Since the writing of chronological narratives generally require fastidiousness than an overweening imagination, Cook expressed the solace he derived from a methodical approach to his craft. The writing process for him was straightforward, and he showed enormous fidelity to his pre-planned outlines. Rightly so, as they have resulted in excellent tomes. Yet, with this project, his original plan of a single volume got away from him as his desires widened, and only a two-volume project would do justice to what he now wished to convey. Cook is especially beholden to the songs, letters, and personal artifacts -- the spaces that allow for a certain humanity, even humour, of people better than their circumstances to shine through.
Having just completed my Canadian citizenship exam earlier in the day prior to the event, I appreciated the importance of "popular history," the sort of label any self-respecting scholar is supposed to flee. As Gray cheerfully hinted, it is indeed a better fate than being an "unpopular historian," which Cook would certainly rather not be. History need not be hagiography; Cook affirmed that war exemplified "courage, cowardice and everything in between." Understanding what went before, strips us of the hubris that what we face today is comprehensively unprecedented. Alluding to this, Cook answered askance a question from the audience on the current military action against the Mesopotamian jihadi group ISIS/ISIL. Wars to safeguard Civilization are not novel, and the two world wars were certainly seen, and still are regarded, as just due to its resolute opposition to barbarism. It is likely that the current engagement has more corollaries with the Vietnam conflict of the 1970s, mixed in with the elusive telos of these asymmetrical wars against apocalyptic foes.

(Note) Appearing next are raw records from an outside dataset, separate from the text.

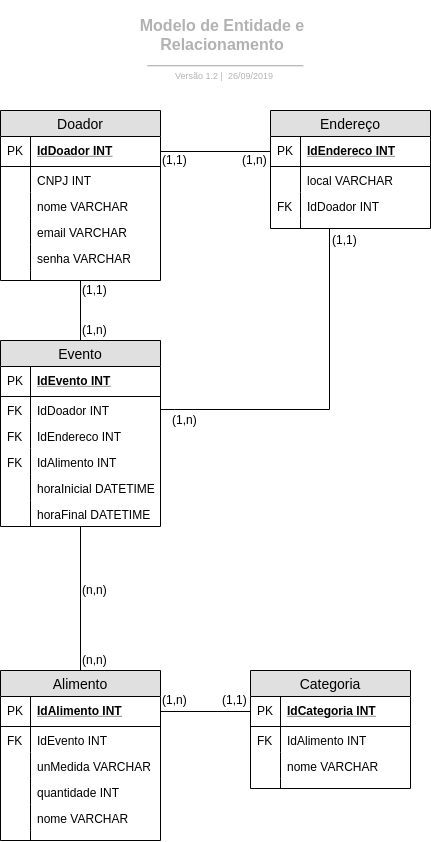
fga-eps-mds/2019.2-FoodCare keeps this draw.io diagram as docs/assets/images/doc-arquitetura/MER.png. Above is the earlier version. Source tidied: cells renumbered, new cells last; positions are measured from the earlier drawing's top-left corner, leaving out a move shared by most shapes.
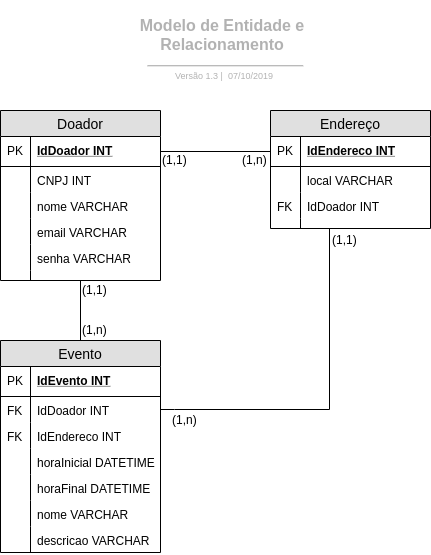
After the change.

Commit message:
Refatora imagens em doc-arquitetura

Change to the diagram source:
```diff
@@ -14,7 +14,7 @@
     <mxCell id="5" style="html=1;jettySize=18;fontSize=11;strokeColor=#b2b2b2;strokeOpacity=100;strokeWidth=1.2;rounded=1;arcSize=16;startArrow=none;endArrow=none;exitX=0.11699004487890208;exitY=0.9673824779331781;exitPerimeter=1;entryX=0.892957226153803;entryY=0.9673824779331781;entryPerimeter=1;" parent="3" edge="1" source="4" target="4">
       <mxGeometry relative="1" as="geometry" />
     </mxCell>
-    <mxCell id="6" value="Versão 1.2 |&amp;nbsp; 26/09/2019" style="html=1;whiteSpace=wrap;fontSize=9;fontColor=#b2b2b2;align=center;spacingLeft=5.628;spacingRight=9.38;spacingTop=2.68;spacing=4;strokeOpacity=0;fillOpacity=0;rounded=1;absoluteArcSize=1;arcSize=9.6;fillColor=#ffffff;strokeWidth=1.2;" parent="3" vertex="1">
+    <mxCell id="6" value="Versão 1.3 |&amp;nbsp; 07/10/2019" style="html=1;whiteSpace=wrap;fontSize=9;fontColor=#b2b2b2;align=center;spacingLeft=5.628;spacingRight=9.38;spacingTop=2.68;spacing=4;strokeOpacity=0;fillOpacity=0;rounded=1;absoluteArcSize=1;arcSize=9.6;fillColor=#ffffff;strokeWidth=1.2;" parent="3" vertex="1">
       <mxGeometry x="1.7" y="65.2" width="188.3" height="17.8" as="geometry" />
     </mxCell>
     <mxCell id="7" value="Doador" style="swimlane;fontStyle=0;horizontal=1;startSize=26;fillColor=#e0e0e0;swimlaneFillColor=#ffffff;align=center;fontSize=14;" parent="1" vertex="1">
@@ -90,7 +90,7 @@
       <mxGeometry relative="1" as="geometry" />
     </mxCell>
     <mxCell id="31" value="Evento" style="swimlane;fontStyle=0;horizontal=1;startSize=26;fillColor=#e0e0e0;swimlaneFillColor=#ffffff;align=center;fontSize=14;" parent="1" vertex="1">
-      <mxGeometry y="340" width="160" height="186" as="geometry" />
+      <mxGeometry y="340" width="160" height="212" as="geometry" />
     </mxCell>
     <mxCell id="32" value="IdEvento INT" style="shape=partialRectangle;top=0;left=0;right=0;bottom=1;align=left;verticalAlign=middle;fillColor=none;spacingLeft=34;spacingRight=4;overflow=hidden;points=[[0,0.5],[1,0.5]];portConstraint=eastwest;fontStyle=5;fontSize=12;" parent="31" vertex="1">
       <mxGeometry y="26" width="160" height="30" as="geometry" />
@@ -110,24 +110,30 @@
     <mxCell id="37" value="FK" style="shape=partialRectangle;top=0;left=0;bottom=0;fillColor=none;align=left;verticalAlign=top;spacingLeft=4;spacingRight=4;overflow=hidden;fontSize=12;" parent="36" vertex="1">
       <mxGeometry width="30" height="26" as="geometry" />
     </mxCell>
-    <mxCell id="38" value="IdAlimento INT" style="shape=partialRectangle;top=0;left=0;right=0;bottom=0;align=left;verticalAlign=top;fillColor=none;spacingLeft=34;spacingRight=4;overflow=hidden;fontSize=12;" parent="31" vertex="1">
-      <mxGeometry y="108" width="160" height="26" as="geometry" />
-    </mxCell>
-    <mxCell id="39" value="FK" style="shape=partialRectangle;top=0;left=0;bottom=0;fillColor=none;align=left;verticalAlign=top;spacingLeft=4;spacingRight=4;overflow=hidden;fontSize=12;" parent="38" vertex="1">
-      <mxGeometry width="30" height="26" as="geometry" />
-    </mxCell>
     <mxCell id="40" value="horaInicial DATETIME" style="shape=partialRectangle;top=0;left=0;right=0;bottom=0;align=left;verticalAlign=top;fillColor=none;spacingLeft=34;spacingRight=4;overflow=hidden;fontSize=12;" parent="31" vertex="1">
-      <mxGeometry y="134" width="160" height="26" as="geometry" />
+      <mxGeometry y="108" width="160" height="26" as="geometry" />
     </mxCell>
     <mxCell id="41" style="shape=partialRectangle;top=0;left=0;bottom=0;fillColor=none;align=left;verticalAlign=top;spacingLeft=4;spacingRight=4;overflow=hidden;fontSize=12;" parent="40" vertex="1">
       <mxGeometry width="30" height="26" as="geometry" />
     </mxCell>
+    <mxCell id="79" value="horaFinal DATETIME" style="shape=partialRectangle;top=0;left=0;right=0;bottom=0;align=left;verticalAlign=top;fillColor=none;spacingLeft=34;spacingRight=4;overflow=hidden;fontSize=12;" parent="31" vertex="1">
+      <mxGeometry y="134" width="160" height="26" as="geometry" />
+    </mxCell>
+    <mxCell id="80" style="shape=partialRectangle;top=0;left=0;bottom=0;fillColor=none;align=left;verticalAlign=top;spacingLeft=4;spacingRight=4;overflow=hidden;fontSize=12;" parent="79" vertex="1">
+      <mxGeometry width="30" height="26" as="geometry" />
+    </mxCell>
-    <mxCell id="42" value="horaFinal DATETIME" style="shape=partialRectangle;top=0;left=0;right=0;bottom=0;align=left;verticalAlign=top;fillColor=none;spacingLeft=34;spacingRight=4;overflow=hidden;fontSize=12;" parent="31" vertex="1">
+    <mxCell id="42" value="nome VARCHAR" style="shape=partialRectangle;top=0;left=0;right=0;bottom=0;align=left;verticalAlign=top;fillColor=none;spacingLeft=34;spacingRight=4;overflow=hidden;fontSize=12;" parent="31" vertex="1">
       <mxGeometry y="160" width="160" height="26" as="geometry" />
     </mxCell>
     <mxCell id="43" style="shape=partialRectangle;top=0;left=0;bottom=0;fillColor=none;align=left;verticalAlign=top;spacingLeft=4;spacingRight=4;overflow=hidden;fontSize=12;" parent="42" vertex="1">
       <mxGeometry width="30" height="26" as="geometry" />
     </mxCell>
+    <mxCell id="81" value="descricao VARCHAR" style="shape=partialRectangle;top=0;left=0;right=0;bottom=0;align=left;verticalAlign=top;fillColor=none;spacingLeft=34;spacingRight=4;overflow=hidden;fontSize=12;" parent="31" vertex="1">
+      <mxGeometry y="186" width="160" height="26" as="geometry" />
+    </mxCell>
+    <mxCell id="82" style="shape=partialRectangle;top=0;left=0;bottom=0;fillColor=none;align=left;verticalAlign=top;spacingLeft=4;spacingRight=4;overflow=hidden;fontSize=12;" parent="81" vertex="1">
+      <mxGeometry width="30" height="26" as="geometry" />
+    </mxCell>
     <mxCell id="44" style="edgeStyle=orthogonalEdgeStyle;rounded=0;jettySize=auto;html=1;entryX=0.556;entryY=1;entryDx=0;entryDy=0;entryPerimeter=0;endArrow=none;endFill=0;exitX=1;exitY=0.5;exitDx=0;exitDy=0;" parent="1" edge="1" source="32" target="28">
       <mxGeometry relative="1" as="geometry">
         <Array as="points">
@@ -137,78 +143,6 @@
         </Array>
       </mxGeometry>
     </mxCell>
-    <mxCell id="45" style="edgeStyle=orthogonalEdgeStyle;rounded=0;jettySize=auto;html=1;exitX=0.5;exitY=0;exitDx=0;exitDy=0;endArrow=none;endFill=0;" parent="1" edge="1" source="46" target="31">
-      <mxGeometry relative="1" as="geometry" />
-    </mxCell>
-    <mxCell id="46" value="Alimento" style="swimlane;fontStyle=0;horizontal=1;startSize=26;fillColor=#e0e0e0;swimlaneFillColor=#ffffff;align=center;fontSize=14;" parent="1" vertex="1">
-      <mxGeometry y="670" width="160" height="170" as="geometry" />
-    </mxCell>
-    <mxCell id="47" value="IdAlimento INT" style="shape=partialRectangle;top=0;left=0;right=0;bottom=1;align=left;verticalAlign=middle;fillColor=none;spacingLeft=34;spacingRight=4;overflow=hidden;points=[[0,0.5],[1,0.5]];portConstraint=eastwest;fontStyle=5;fontSize=12;" parent="46" vertex="1">
-      <mxGeometry y="26" width="160" height="30" as="geometry" />
-    </mxCell>
-    <mxCell id="48" value="PK" style="shape=partialRectangle;top=0;left=0;bottom=0;fillColor=none;align=left;verticalAlign=middle;spacingLeft=4;spacingRight=4;overflow=hidden;fontSize=12;" parent="47" vertex="1">
-      <mxGeometry width="30" height="30" as="geometry" />
-    </mxCell>
-    <mxCell id="49" value="IdEvento INT" style="shape=partialRectangle;top=0;left=0;right=0;bottom=0;align=left;verticalAlign=top;fillColor=none;spacingLeft=34;spacingRight=4;overflow=hidden;fontSize=12;" parent="46" vertex="1">
-      <mxGeometry y="56" width="160" height="26" as="geometry" />
-    </mxCell>
-    <mxCell id="50" value="FK" style="shape=partialRectangle;top=0;left=0;bottom=0;fillColor=none;align=left;verticalAlign=top;spacingLeft=4;spacingRight=4;overflow=hidden;fontSize=12;" parent="49" vertex="1">
-      <mxGeometry width="30" height="26" as="geometry" />
-    </mxCell>
-    <mxCell id="51" value="unMedida VARCHAR" style="shape=partialRectangle;top=0;left=0;right=0;bottom=0;align=left;verticalAlign=top;fillColor=none;spacingLeft=34;spacingRight=4;overflow=hidden;fontSize=12;" parent="46" vertex="1">
-      <mxGeometry y="82" width="160" height="26" as="geometry" />
-    </mxCell>
-    <mxCell id="52" style="shape=partialRectangle;top=0;left=0;bottom=0;fillColor=none;align=left;verticalAlign=top;spacingLeft=4;spacingRight=4;overflow=hidden;fontSize=12;" parent="51" vertex="1">
-      <mxGeometry width="30" height="26" as="geometry" />
-    </mxCell>
-    <mxCell id="53" value="quantidade INT" style="shape=partialRectangle;top=0;left=0;right=0;bottom=0;align=left;verticalAlign=top;fillColor=none;spacingLeft=34;spacingRight=4;overflow=hidden;fontSize=12;" parent="46" vertex="1">
-      <mxGeometry y="108" width="160" height="26" as="geometry" />
-    </mxCell>
-    <mxCell id="54" style="shape=partialRectangle;top=0;left=0;bottom=0;fillColor=none;align=left;verticalAlign=top;spacingLeft=4;spacingRight=4;overflow=hidden;fontSize=12;" parent="53" vertex="1">
-      <mxGeometry width="30" height="26" as="geometry" />
-    </mxCell>
-    <mxCell id="55" value="nome VARCHAR" style="shape=partialRectangle;top=0;left=0;right=0;bottom=0;align=left;verticalAlign=top;fillColor=none;spacingLeft=34;spacingRight=4;overflow=hidden;fontSize=12;" parent="46" vertex="1">
-      <mxGeometry y="134" width="160" height="26" as="geometry" />
-    </mxCell>
-    <mxCell id="56" style="shape=partialRectangle;top=0;left=0;bottom=0;fillColor=none;align=left;verticalAlign=top;spacingLeft=4;spacingRight=4;overflow=hidden;fontSize=12;" parent="55" vertex="1">
-      <mxGeometry width="30" height="26" as="geometry" />
-    </mxCell>
-    <mxCell id="57" style="shape=partialRectangle;top=0;left=0;right=0;bottom=0;align=left;verticalAlign=top;fillColor=none;spacingLeft=34;spacingRight=4;overflow=hidden;fontSize=12;" parent="46" vertex="1">
-      <mxGeometry y="160" width="160" height="10" as="geometry" />
-    </mxCell>
-    <mxCell id="58" style="shape=partialRectangle;top=0;left=0;bottom=0;fillColor=none;align=left;verticalAlign=top;spacingLeft=4;spacingRight=4;overflow=hidden;fontSize=12;" parent="57" vertex="1">
-      <mxGeometry width="30" height="10" as="geometry" />
-    </mxCell>
-    <mxCell id="59" value="Categoria" style="swimlane;fontStyle=0;horizontal=1;startSize=26;fillColor=#e0e0e0;swimlaneFillColor=#ffffff;align=center;fontSize=14;" parent="1" vertex="1">
-      <mxGeometry x="250" y="670" width="160" height="118" as="geometry" />
-    </mxCell>
-    <mxCell id="60" value="IdCategoria INT" style="shape=partialRectangle;top=0;left=0;right=0;bottom=1;align=left;verticalAlign=middle;fillColor=none;spacingLeft=34;spacingRight=4;overflow=hidden;points=[[0,0.5],[1,0.5]];portConstraint=eastwest;fontStyle=5;fontSize=12;" parent="59" vertex="1">
-      <mxGeometry y="26" width="160" height="30" as="geometry" />
-    </mxCell>
-    <mxCell id="61" value="PK" style="shape=partialRectangle;top=0;left=0;bottom=0;fillColor=none;align=left;verticalAlign=middle;spacingLeft=4;spacingRight=4;overflow=hidden;fontSize=12;" parent="60" vertex="1">
-      <mxGeometry width="30" height="30" as="geometry" />
-    </mxCell>
-    <mxCell id="62" value="IdAlimento INT" style="shape=partialRectangle;top=0;left=0;right=0;bottom=0;align=left;verticalAlign=top;fillColor=none;spacingLeft=34;spacingRight=4;overflow=hidden;fontSize=12;" parent="59" vertex="1">
-      <mxGeometry y="56" width="160" height="26" as="geometry" />
-    </mxCell>
-    <mxCell id="63" value="FK" style="shape=partialRectangle;top=0;left=0;bottom=0;fillColor=none;align=left;verticalAlign=top;spacingLeft=4;spacingRight=4;overflow=hidden;fontSize=12;" parent="62" vertex="1">
-      <mxGeometry width="30" height="26" as="geometry" />
-    </mxCell>
-    <mxCell id="64" value="nome VARCHAR" style="shape=partialRectangle;top=0;left=0;right=0;bottom=0;align=left;verticalAlign=top;fillColor=none;spacingLeft=34;spacingRight=4;overflow=hidden;fontSize=12;" parent="59" vertex="1">
-      <mxGeometry y="82" width="160" height="26" as="geometry" />
-    </mxCell>
-    <mxCell id="65" style="shape=partialRectangle;top=0;left=0;bottom=0;fillColor=none;align=left;verticalAlign=top;spacingLeft=4;spacingRight=4;overflow=hidden;fontSize=12;" parent="64" vertex="1">
-      <mxGeometry width="30" height="26" as="geometry" />
-    </mxCell>
-    <mxCell id="66" style="shape=partialRectangle;top=0;left=0;right=0;bottom=0;align=left;verticalAlign=top;fillColor=none;spacingLeft=34;spacingRight=4;overflow=hidden;fontSize=12;" parent="59" vertex="1">
-      <mxGeometry y="108" width="160" height="10" as="geometry" />
-    </mxCell>
-    <mxCell id="67" style="shape=partialRectangle;top=0;left=0;bottom=0;fillColor=none;align=left;verticalAlign=top;spacingLeft=4;spacingRight=4;overflow=hidden;fontSize=12;" parent="66" vertex="1">
-      <mxGeometry width="30" height="10" as="geometry" />
-    </mxCell>
-    <mxCell id="68" style="edgeStyle=orthogonalEdgeStyle;rounded=0;jettySize=auto;html=1;exitX=1;exitY=0.5;exitDx=0;exitDy=0;entryX=0;entryY=0.5;entryDx=0;entryDy=0;endArrow=none;endFill=0;" parent="1" edge="1" source="47" target="60">
-      <mxGeometry relative="1" as="geometry" />
-    </mxCell>
     <mxCell id="69" value="(1,1)" style="text;html=1;align=left;verticalAlign=top;spacingTop=-4;" parent="1" vertex="1">
       <mxGeometry x="160" y="150" width="40" height="20" as="geometry" />
     </mxCell>
@@ -227,17 +161,5 @@
     <mxCell id="74" value="(1,n)" style="text;html=1;align=left;verticalAlign=top;spacingTop=-4;" parent="1" vertex="1">
       <mxGeometry x="170" y="410" width="40" height="20" as="geometry" />
     </mxCell>
-    <mxCell id="75" value="(n,n)" style="text;html=1;align=left;verticalAlign=top;spacingTop=-4;" parent="1" vertex="1">
-      <mxGeometry x="80" y="650" width="40" height="20" as="geometry" />
-    </mxCell>
-    <mxCell id="76" value="(n,n)" style="text;html=1;align=left;verticalAlign=top;spacingTop=-4;" parent="1" vertex="1">
-      <mxGeometry x="80" y="580" width="40" height="20" as="geometry" />
-    </mxCell>
-    <mxCell id="77" value="(1,1)" style="text;html=1;align=left;verticalAlign=top;spacingTop=-4;" parent="1" vertex="1">
-      <mxGeometry x="220" y="690" width="40" height="20" as="geometry" />
-    </mxCell>
-    <mxCell id="78" value="(1,n)" style="text;html=1;align=left;verticalAlign=top;spacingTop=-4;" parent="1" vertex="1">
-      <mxGeometry x="160" y="690" width="40" height="20" as="geometry" />
-    </mxCell>
   </root>
 </mxGraphModel>
```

Cook bemoaned that "Canadians are bad at telling their own stories" with a reference to Steven Spielberg's Saving Private Ryan. The jarring realism of the movie was so indelible, Cook continued, that it displaced the significant Canadian contribution to D-Day at Juno Beach. This again underlined the necessity of a civic seeping of events of great import in order to gain a literacy, which without a healthy self-regard buffeted by a critical outlook is not even possible. Popular history matters, as Cook's own work at the Canadian War Museum attests. And for this, history needs to be more popular, whilst avoiding popularization. The most moving part of the evening was in the care that Cook took to thank all those who had helped him with his work, and for the warm friendship he received during his period of battling with cancer. His work(s) deserve the widest audience possible.